Also available, some of the native reservations of the area open their doors for cultural visits, handicrafts exposition (and sale) and more trails to enter with horses or by walking. This local gem, off the beaten path is highly recommended and an overnight allows the visitor to truly experience the Atlantic Forest sounds of the night.
After a good rest, we will get a bit deeper into the forest and head to El Soberbio, home to the Yaboti Biosphere Reserve and where you will find the not so popular, yet astonishing Mocona Falls. The best time to visit these falls is during the summer, the driest season, although sometimes even then the park closes due to the high level of water. Trails, boat trips and kayaking are available at the park and if being inside this pristine jungle is not enough, the waterfalls are unique around the world because of the geological origin given by a fall and which makes them run sideways, or longitudinal.
From El Soberbio is time to hit the road again, 260km separate us from Puerto Iguazu, our final destination of this, one of the best road trips in Argentina. Approximately 5 hours drive going north to the northeastern corner of Argentina, bordering at the same time Brazil and Paraguay, so much that could stand in one of the three and watch over the other two countries from a lookout point. But of course that lookout is not the reason for the trip, it’s one of the 7 natural wonders of the world, the Iguazu Falls.
On the way to Iguazu, Wanda is a small town with semiprecious mining that has small yet interesting mines to be visited if you are keen on it. At Puerto Iguazu, the town near our hotel, you will have the unique opportunity to try different dishes of Argentina, of course, but also Paraguay and Brazil, don’t miss the opportunity!
The Iguazu Falls are inside a bi-national protected area of two adjacent national parks, one in Argentina and one in Brazil. To get to the entrance of the park we will have to drive for about 40 minutes from our hotel and from the parking lot of the Argentinian Parque Nacional Iguazu you will have trails and also an electric train to reach the furthest part of the park, the Devil’s Gorge. The reason why this falls are so famous is one because of the accessibility that allows millions of visitors to arrive each year, another the fantastic natural background where it’s located, the Paranaense Jungle and third it’s because of the width of the falls, that stretches across 2.7km and along has 275 falls that come down at different altitudes and that can be seen from different perspectives.

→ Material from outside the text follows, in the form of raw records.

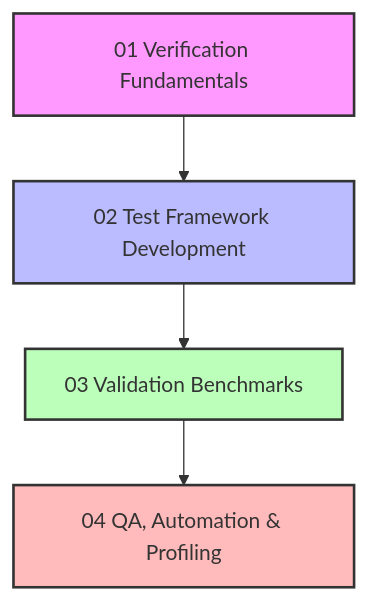
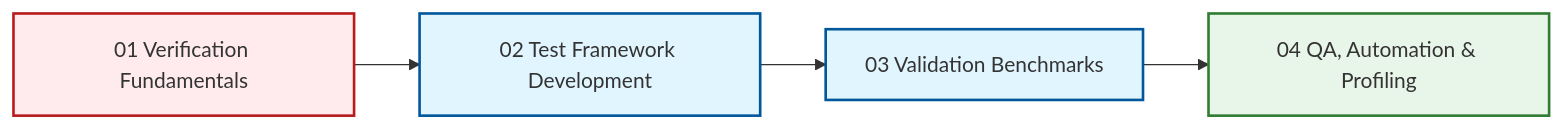
One commit to wramet/build-my-cfd changed the diagram in MODULE_08_TESTING_VALIDATION/00_Overview.md. Above: the diagram before and after it, drawn with Mermaid. The commit also changed 313 other files, not shown here.

Commit message:
Revise all diagram

````diff
--- a/MODULE_08_TESTING_VALIDATION/00_Overview.md
+++ b/MODULE_08_TESTING_VALIDATION/00_Overview.md
@@ -13,11 +13,9 @@
 ```mermaid
-graph TD
-    M1[01 Verification Fundamentals] --> M2[02 Test Framework Development]
-    M2 --> M3[03 Validation Benchmarks]
-    M3 --> M4[04 QA, Automation & Profiling]
-
-    style M1 fill:#f9f,stroke:#333,stroke-width:2px
-    style M2 fill:#bbf,stroke:#333,stroke-width:2px
-    style M3 fill:#bfb,stroke:#333,stroke-width:2px
-    style M4 fill:#fbb,stroke:#333,stroke-width:2px
+flowchart LR
+classDef implicit fill:#e1f5fe,stroke:#01579b,stroke-width:2px
+classDef explicit fill:#ffebee,stroke:#b71c1c,stroke-width:2px
+classDef success fill:#e8f5e9,stroke:#2e7d32,stroke-width:2px
+M1[01 Verification Fundamentals]:::explicit --> M2[02 Test Framework Development]:::implicit
+M2 --> M3[03 Validation Benchmarks]:::implicit
+M3 --> M4[04 QA, Automation & Profiling]:::success
 ```
````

Taking a full day to see the park is recommended (Some people even take two days) since there are many trails and no rush… the falls keep providing it’s magic as the light changes. Also recommended to arrive early so at least get one hour of peacefulness (keep in mind during high season this park can be visited by 10 thousand people at a time), and also might have a better chance to spot wildlife, like the Toco Toucan or the smaller Araçari Toucans.
Reaching the Brazilian side of the falls requires you to go to the border and leave the country which is in no way an issue, just takes some extra time. From the border to the Brazilian park, 30 minutes drive and similar to the argentinian park, a parking lot and trails plus a bus tour the visitors around the smaller area yet different from the argentinian park since the perspective is completely the opposite, more panoramic.
Also, helicopter flights are available at this park and just as well as in Argentina, you can also go on a boat tour to reach the falls from underneath. Next to the National Park in Brazil, there is Bird Park where many of the protected species of the continent can be seen, since they have been sheltered from illegal trafficking or else.
After returning your vehicle, you will ready to fly either to a Brazilian city (Sao Paulo, Rio, Brasiliat, etc) or to Buenos Aires to continue your journey somewhere else or simply head back home.